One might wonder, with so many high-performing companies in the world, why is the shortcoming of corporate values still so prevalent? We think there are several reasons. Here are three of them.

Reason One: Values get glossed over.

Whether values have been created in a workshop with a consultant or as a CEO’s treadmill epiphany, the process and time given to their formation is often too constrained. Seldom does an organization look deeply into how each value will promote a thriving culture and impact the way business really gets done. Rather, success in values creation is often satisfied by simply agreeing to an adjective, such as “Winning!” The boardroom team will agree, “We are all about winning. That’s us, all right!” But what organization values losing? Not only is such a value undifferentiating, but if winning largely defines the culture, one might reasonably ask at what cost? Now that promises to be an interesting and instructive values conversation! But as the clock winds down on the single hour dedicated to hammering out the company’s values, the team leaves “Winning!” on the whiteboard and move on to the next adjective.

Two very different companies, yet two identical values.

 

Reason Two: Values appear good at the surface.
Take a corporate fan favorite: “Teamwork.” Imagine you’re an employee at a company with a culture that awards individual success regardless of how many colleagues a star achiever steps on to win. Were that company to have a value of Teamwork, not only would it be inauthentic, it might well be dispiriting—if not infuriating—to employees who know it to not be true. There is no end to the examples that can be easily conjured: the abusive manager at a company that values respect; inflated billing of a client at an agency that values integrity; the sweatshop conditions at a startup that values fun. If the values look good in an employee manual, but elicit eye rolling among employees, they are doing more harm than good.

Reason three: Values stop short of being inspiring.
“Innovation.” Seen this one before? How about “Transformation?” Now consider: “Disrupt or Go Home.” Which of the three options is likely to grab the attention of employees? Which is most likely to be remembered?
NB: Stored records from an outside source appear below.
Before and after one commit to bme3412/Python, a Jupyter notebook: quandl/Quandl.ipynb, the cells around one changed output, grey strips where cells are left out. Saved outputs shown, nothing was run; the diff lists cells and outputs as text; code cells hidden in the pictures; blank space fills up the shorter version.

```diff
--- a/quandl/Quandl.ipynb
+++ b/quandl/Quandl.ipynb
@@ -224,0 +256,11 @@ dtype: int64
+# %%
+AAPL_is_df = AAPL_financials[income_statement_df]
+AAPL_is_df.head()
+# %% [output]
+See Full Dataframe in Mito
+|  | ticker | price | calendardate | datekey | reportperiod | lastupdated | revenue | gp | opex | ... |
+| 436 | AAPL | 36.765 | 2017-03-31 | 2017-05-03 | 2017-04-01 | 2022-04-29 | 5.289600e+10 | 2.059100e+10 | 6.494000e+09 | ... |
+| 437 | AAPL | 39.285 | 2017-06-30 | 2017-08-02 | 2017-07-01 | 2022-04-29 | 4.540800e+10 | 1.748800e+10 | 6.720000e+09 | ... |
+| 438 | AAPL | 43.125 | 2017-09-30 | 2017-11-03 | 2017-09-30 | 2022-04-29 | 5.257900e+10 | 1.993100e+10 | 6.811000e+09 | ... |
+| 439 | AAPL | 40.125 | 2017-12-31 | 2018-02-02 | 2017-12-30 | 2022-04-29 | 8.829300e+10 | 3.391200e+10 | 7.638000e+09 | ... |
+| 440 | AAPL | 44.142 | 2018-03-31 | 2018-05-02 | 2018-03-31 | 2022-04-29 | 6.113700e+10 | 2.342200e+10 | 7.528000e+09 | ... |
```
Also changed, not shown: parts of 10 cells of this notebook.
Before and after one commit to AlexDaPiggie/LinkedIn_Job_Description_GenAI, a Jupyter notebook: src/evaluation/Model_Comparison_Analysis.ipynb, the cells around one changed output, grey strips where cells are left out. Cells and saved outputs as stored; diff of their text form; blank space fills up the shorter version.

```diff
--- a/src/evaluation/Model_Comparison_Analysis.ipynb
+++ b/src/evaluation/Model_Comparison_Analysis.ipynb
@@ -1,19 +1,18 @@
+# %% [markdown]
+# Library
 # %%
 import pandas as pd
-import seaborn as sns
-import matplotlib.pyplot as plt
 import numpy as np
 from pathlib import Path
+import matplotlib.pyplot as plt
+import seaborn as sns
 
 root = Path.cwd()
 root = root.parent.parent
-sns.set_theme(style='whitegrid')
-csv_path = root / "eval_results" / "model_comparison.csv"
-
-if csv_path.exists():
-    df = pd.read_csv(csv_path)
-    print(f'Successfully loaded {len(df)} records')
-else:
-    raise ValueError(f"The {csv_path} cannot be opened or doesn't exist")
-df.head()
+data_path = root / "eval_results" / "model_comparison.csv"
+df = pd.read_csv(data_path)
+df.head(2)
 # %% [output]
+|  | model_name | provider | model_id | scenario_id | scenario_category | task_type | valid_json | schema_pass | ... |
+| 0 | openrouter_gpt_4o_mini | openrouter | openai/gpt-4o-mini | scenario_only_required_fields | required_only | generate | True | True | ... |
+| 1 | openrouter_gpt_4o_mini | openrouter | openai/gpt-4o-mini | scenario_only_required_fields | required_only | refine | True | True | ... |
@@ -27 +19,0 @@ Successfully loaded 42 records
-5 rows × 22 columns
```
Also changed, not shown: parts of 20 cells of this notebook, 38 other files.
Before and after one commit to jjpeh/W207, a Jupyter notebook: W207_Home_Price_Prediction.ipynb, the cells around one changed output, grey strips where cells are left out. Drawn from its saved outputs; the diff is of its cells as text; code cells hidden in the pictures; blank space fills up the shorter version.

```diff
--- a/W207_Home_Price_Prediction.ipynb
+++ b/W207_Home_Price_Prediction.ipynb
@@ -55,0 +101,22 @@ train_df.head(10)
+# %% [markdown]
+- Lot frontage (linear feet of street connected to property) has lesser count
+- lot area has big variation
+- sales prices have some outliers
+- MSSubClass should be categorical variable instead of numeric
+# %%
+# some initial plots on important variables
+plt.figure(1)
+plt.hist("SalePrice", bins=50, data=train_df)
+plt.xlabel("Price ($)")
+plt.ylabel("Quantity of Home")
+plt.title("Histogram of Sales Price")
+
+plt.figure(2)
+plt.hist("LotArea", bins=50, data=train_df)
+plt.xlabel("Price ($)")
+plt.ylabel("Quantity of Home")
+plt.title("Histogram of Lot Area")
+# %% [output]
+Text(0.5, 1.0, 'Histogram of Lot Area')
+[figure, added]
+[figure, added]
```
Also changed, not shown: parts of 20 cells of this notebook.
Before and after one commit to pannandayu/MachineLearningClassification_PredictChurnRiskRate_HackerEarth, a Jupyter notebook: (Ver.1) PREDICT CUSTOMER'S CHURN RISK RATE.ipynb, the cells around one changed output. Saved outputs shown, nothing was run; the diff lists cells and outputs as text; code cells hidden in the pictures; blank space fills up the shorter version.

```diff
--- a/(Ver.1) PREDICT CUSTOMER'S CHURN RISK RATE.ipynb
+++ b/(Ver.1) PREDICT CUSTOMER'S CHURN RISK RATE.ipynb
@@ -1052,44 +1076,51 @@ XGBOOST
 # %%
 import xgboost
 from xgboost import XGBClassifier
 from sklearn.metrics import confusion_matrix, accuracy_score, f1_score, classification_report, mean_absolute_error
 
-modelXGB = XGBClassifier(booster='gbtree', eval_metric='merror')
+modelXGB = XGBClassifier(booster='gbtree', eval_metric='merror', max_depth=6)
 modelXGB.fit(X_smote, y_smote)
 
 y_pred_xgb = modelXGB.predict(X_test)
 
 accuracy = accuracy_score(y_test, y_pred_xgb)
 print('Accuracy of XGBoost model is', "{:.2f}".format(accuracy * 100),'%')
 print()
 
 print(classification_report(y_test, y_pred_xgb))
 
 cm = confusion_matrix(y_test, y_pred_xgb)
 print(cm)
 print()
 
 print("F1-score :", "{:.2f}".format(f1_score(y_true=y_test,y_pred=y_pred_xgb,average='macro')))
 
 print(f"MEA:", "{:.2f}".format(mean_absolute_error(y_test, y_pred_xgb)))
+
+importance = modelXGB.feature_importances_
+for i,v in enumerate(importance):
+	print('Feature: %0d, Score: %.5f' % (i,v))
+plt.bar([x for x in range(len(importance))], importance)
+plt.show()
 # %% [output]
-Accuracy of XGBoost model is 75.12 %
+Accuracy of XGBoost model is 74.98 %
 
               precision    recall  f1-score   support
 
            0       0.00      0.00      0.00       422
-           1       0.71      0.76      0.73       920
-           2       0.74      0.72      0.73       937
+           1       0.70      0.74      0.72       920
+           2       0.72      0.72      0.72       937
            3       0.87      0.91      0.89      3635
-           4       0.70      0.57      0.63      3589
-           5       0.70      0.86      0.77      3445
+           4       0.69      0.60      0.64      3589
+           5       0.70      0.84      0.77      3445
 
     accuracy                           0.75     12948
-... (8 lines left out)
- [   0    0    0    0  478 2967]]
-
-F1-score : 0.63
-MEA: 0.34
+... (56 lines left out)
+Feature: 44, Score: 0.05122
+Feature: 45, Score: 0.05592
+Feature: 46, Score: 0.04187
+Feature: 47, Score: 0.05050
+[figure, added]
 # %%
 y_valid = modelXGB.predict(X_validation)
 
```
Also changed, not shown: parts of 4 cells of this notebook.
Which promises a potency to truly influence individual actions within a culture that strives to push boundaries in bleeding edge technology?

In celebration of our values, the Oliver Russell Flag-bearer Award is awarded monthly to a member of the team who went above and beyond.

At Oliver Russell we recognized that our values “Collaboration,” “Progressive,” “Creative,” and “Socially Responsible,” while right in spirit, needed work in their expression and articulation. We divided the agency into teams, each working a value to explore how we might better embed it in our culture and business practices. The work concluded with dozens of recommended actions, including revised design critiques, focusing our volunteering, and introducing quarterly client business reviews. In addition, each value was relabeled to be more meaningful and memorable, as well as reflective of our agency’s personality. The result: Collaborative → We11 (read: We to the power of 11—our current employee count); Progressive → Seek positive change (committing ourselves to making a worthwhile impact); Creative → Stir Something (requiring that our work-product stir a desired emotion); and Socially Responsible → Mission Critical (a reminder that our chief purpose is to benefit humankind and the environment).

 

Examples we love.

We challenge you to take a close look at your company values. Are they inspiring to your workforce? Are they driving desired actions? Do they resonate with your customers? If not, it’s time to revisit them and turn them into a set of principles that will guide and benefit your culture and practices. In short, it may be high time to instill greater value in your values.